* [WHAT IS REQUIRED]:
Please write out the whole listing that follows exactly; the pictures stay out.

* [DATA FOR THE TASK]:
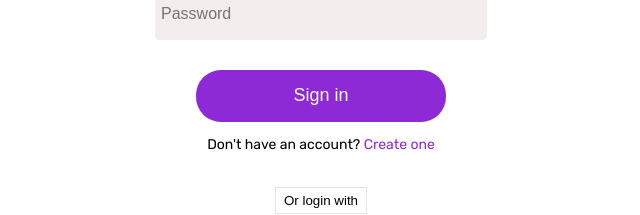
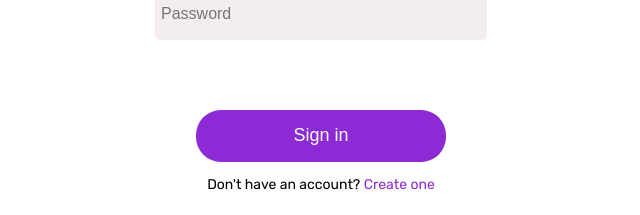
Before and after one commit to rksingh2001/team_project, a React (Create React App) app in the folder client/: page /login in a window 1280 px wide. Shown: the part 508-723 px from the top of the page, without its empty margins (327-967 px from the left). Built offline with nearby package versions, Linux system fonts and the light colour scheme.

Commit message:
adjusted the height

```diff
--- a/client/src/pages/LoginPage/LoginPage.scss
+++ b/client/src/pages/LoginPage/LoginPage.scss
@@ -9,7 +9,7 @@ body{
     display: flex;
     flex-direction: column;
     align-items:center;
-    height: 130vh;
+    height: 100vh;
     width: 100vw;
 }
 
@@ -53,6 +53,7 @@ body{
     color: white;
     font-size: 18px;
     border-radius: 25px;
+    margin-top: 40px;
 }
 
 .concernMessage{
```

* [EXERCISE SOLUTION]:
Before and after one commit to rksingh2001/team_project, a React (Create React App) app in the folder client/: page /login in a window 1280 px wide. Shown: the part 508-723 px from the top of the page, without its empty margins (327-967 px from the left). Built offline with nearby package versions, Linux system fonts and the light colour scheme.

Commit message:
adjusted the height

```diff
--- a/client/src/pages/LoginPage/LoginPage.scss
+++ b/client/src/pages/LoginPage/LoginPage.scss
@@ -9,7 +9,7 @@ body{
     display: flex;
     flex-direction: column;
     align-items:center;
-    height: 130vh;
+    height: 100vh;
     width: 100vw;
 }
 
@@ -53,6 +53,7 @@ body{
     color: white;
     font-size: 18px;
     border-radius: 25px;
+    margin-top: 40px;
 }
 
 .concernMessage{
```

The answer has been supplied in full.